▸ **ASSIGNMENT**:
Each line of the records that holds "cells" should be shown in full.

[Edit difference data]

=== Section Start ===

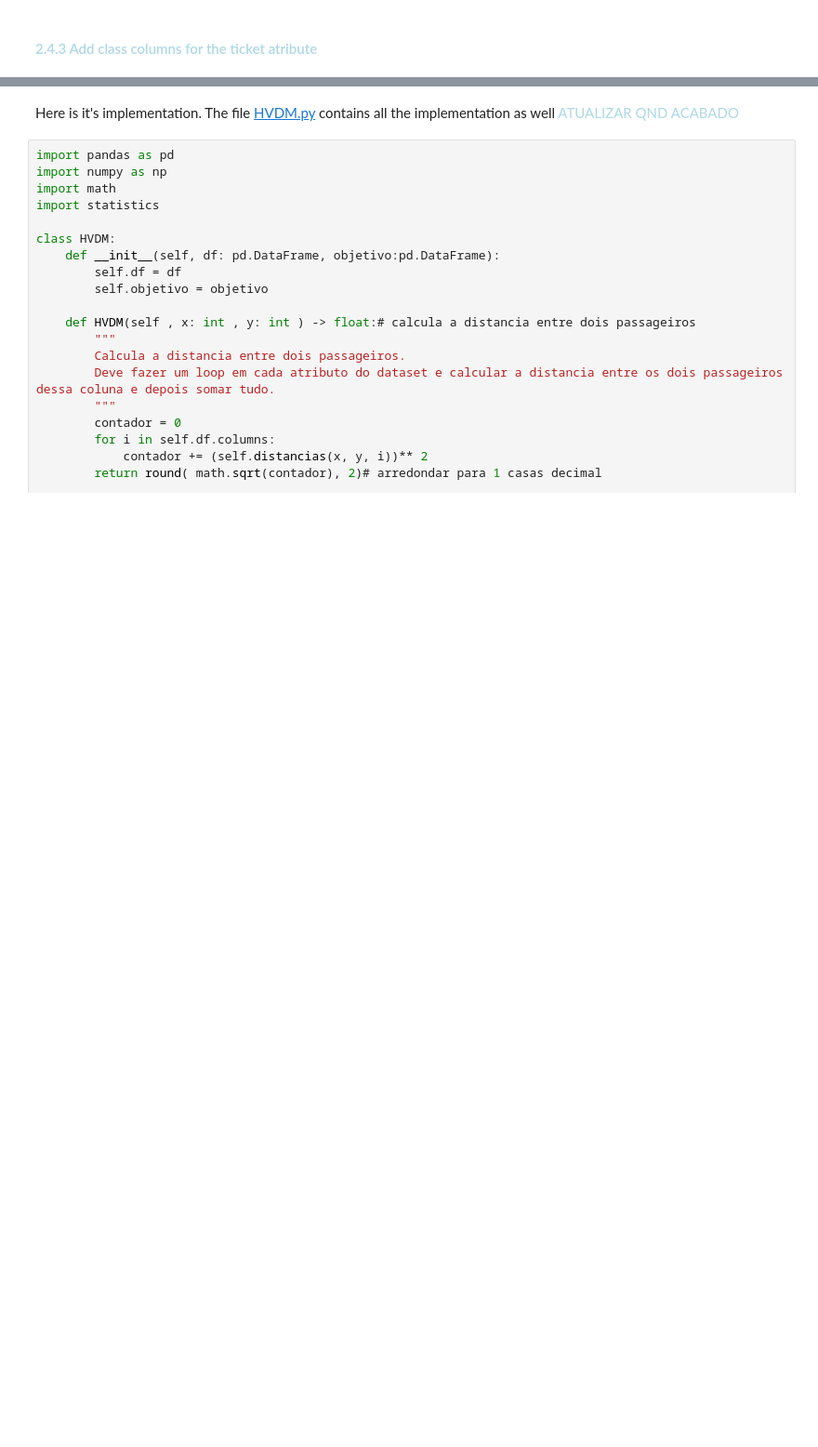
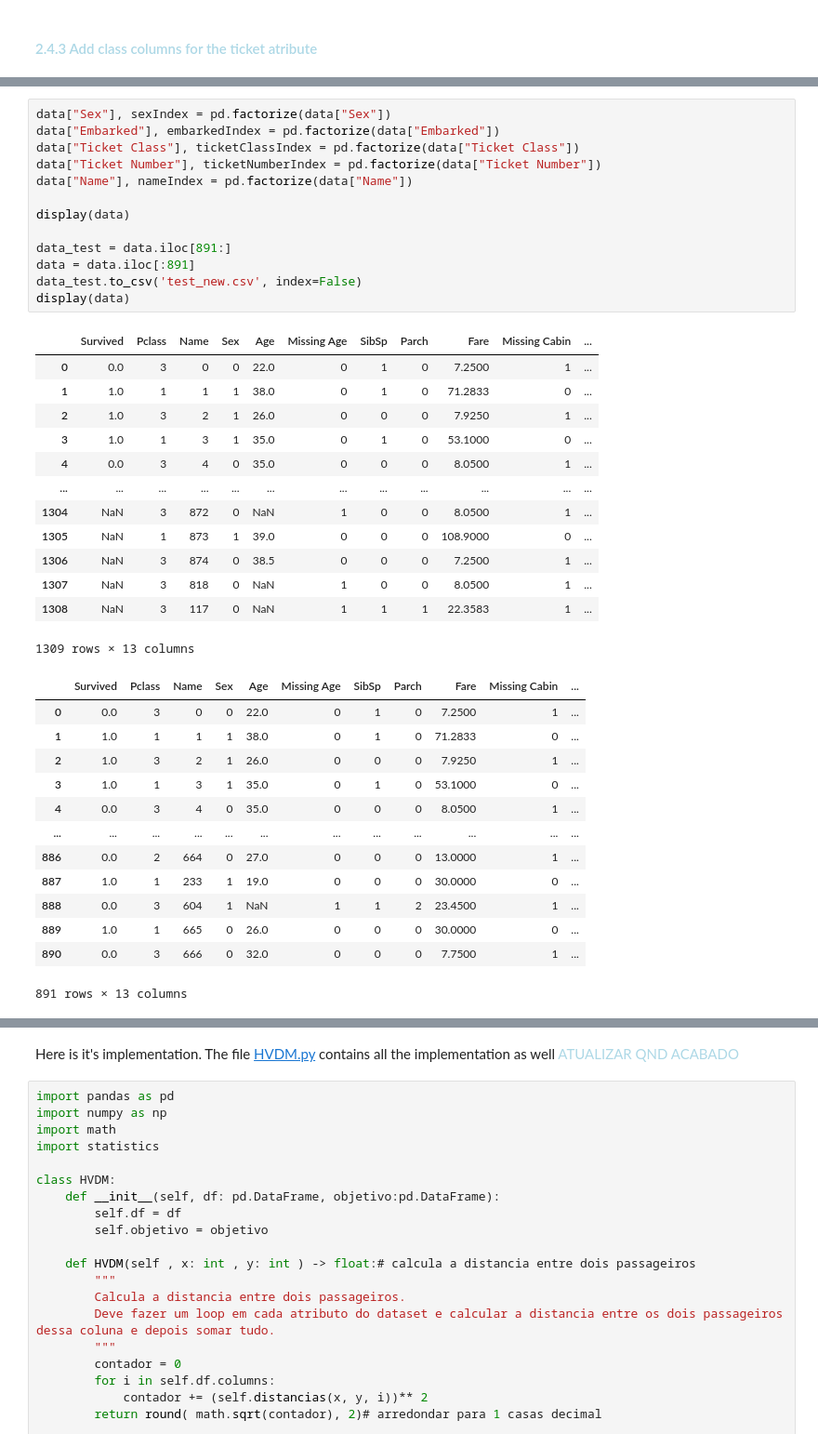
Before and after one commit to miguel-c05/Titanic-Survivability-Prediction, a Jupyter notebook: notebook.ipynb, the cells around one changed output, grey strips where cells are left out. Shown at 93% size. Drawn from its saved outputs; the diff is of its cells as text; blank space fills up the shorter version.

```diff
--- a/notebook.ipynb
+++ b/notebook.ipynb
@@ -317 +325,41 @@ display(data)
+# %%
+data["Sex"], sexIndex = pd.factorize(data["Sex"])
+data["Embarked"], embarkedIndex = pd.factorize(data["Embarked"])
+data["Ticket Class"], ticketClassIndex = pd.factorize(data["Ticket Class"])
+data["Ticket Number"], ticketNumberIndex = pd.factorize(data["Ticket Number"])
+data["Name"], nameIndex = pd.factorize(data["Name"])
+
+display(data)
+
+data_test = data.iloc[891:]
+data = data.iloc[:891]
+data_test.to_csv('test_new.csv', index=False)
+display(data)
+# %% [output]
+|  | Survived | Pclass | Name | Sex | Age | Missing Age | SibSp | Parch | Fare | Missing Cabin | ... |
+| 0 | 0.0 | 3 | 0 | 0 | 22.0 | 0 | 1 | 0 | 7.2500 | 1 | ... |
+| 1 | 1.0 | 1 | 1 | 1 | 38.0 | 0 | 1 | 0 | 71.2833 | 0 | ... |
+| 2 | 1.0 | 3 | 2 | 1 | 26.0 | 0 | 0 | 0 | 7.9250 | 1 | ... |
+| 3 | 1.0 | 1 | 3 | 1 | 35.0 | 0 | 1 | 0 | 53.1000 | 0 | ... |
+| 4 | 0.0 | 3 | 4 | 0 | 35.0 | 0 | 0 | 0 | 8.0500 | 1 | ... |
+| ... | ... | ... | ... | ... | ... | ... | ... | ... | ... | ... | ... |
+| 1304 | NaN | 3 | 872 | 0 | NaN | 1 | 0 | 0 | 8.0500 | 1 | ... |
+| 1305 | NaN | 1 | 873 | 1 | 39.0 | 0 | 0 | 0 | 108.9000 | 0 | ... |
+| 1306 | NaN | 3 | 874 | 0 | 38.5 | 0 | 0 | 0 | 7.2500 | 1 | ... |
+| 1307 | NaN | 3 | 818 | 0 | NaN | 1 | 0 | 0 | 8.0500 | 1 | ... |
+| 1308 | NaN | 3 | 117 | 0 | NaN | 1 | 1 | 1 | 22.3583 | 1 | ... |
+1309 rows × 13 columns
+|  | Survived | Pclass | Name | Sex | Age | Missing Age | SibSp | Parch | Fare | Missing Cabin | ... |
+| 0 | 0.0 | 3 | 0 | 0 | 22.0 | 0 | 1 | 0 | 7.2500 | 1 | ... |
+| 1 | 1.0 | 1 | 1 | 1 | 38.0 | 0 | 1 | 0 | 71.2833 | 0 | ... |
+| 2 | 1.0 | 3 | 2 | 1 | 26.0 | 0 | 0 | 0 | 7.9250 | 1 | ... |
+| 3 | 1.0 | 1 | 3 | 1 | 35.0 | 0 | 1 | 0 | 53.1000 | 0 | ... |
+| 4 | 0.0 | 3 | 4 | 0 | 35.0 | 0 | 0 | 0 | 8.0500 | 1 | ... |
+| ... | ... | ... | ... | ... | ... | ... | ... | ... | ... | ... | ... |
+| 886 | 0.0 | 2 | 664 | 0 | 27.0 | 0 | 0 | 0 | 13.0000 | 1 | ... |
+| 887 | 1.0 | 1 | 233 | 1 | 19.0 | 0 | 0 | 0 | 30.0000 | 0 | ... |
+| 888 | 0.0 | 3 | 604 | 1 | NaN | 1 | 1 | 2 | 23.4500 | 1 | ... |
+| 889 | 1.0 | 1 | 665 | 0 | 26.0 | 0 | 0 | 0 | 30.0000 | 0 | ... |
+| 890 | 0.0 | 3 | 666 | 0 | 32.0 | 0 | 0 | 0 | 7.7500 | 1 | ... |
+891 rows × 13 columns
 # %% [markdown]
```
Also changed, not shown: parts of 12 cells of this notebook, 2 other files.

=== Section End ===

▸ **RESPONSE TO THIS TASK**:
Before and after one commit to miguel-c05/Titanic-Survivability-Prediction, a Jupyter notebook: notebook.ipynb, the cells around one changed output, grey strips where cells are left out. Shown at 93% size. Drawn from its saved outputs; the diff is of its cells as text; blank space fills up the shorter version.
Also changed, not shown: parts of 12 cells of this notebook, 2 other files.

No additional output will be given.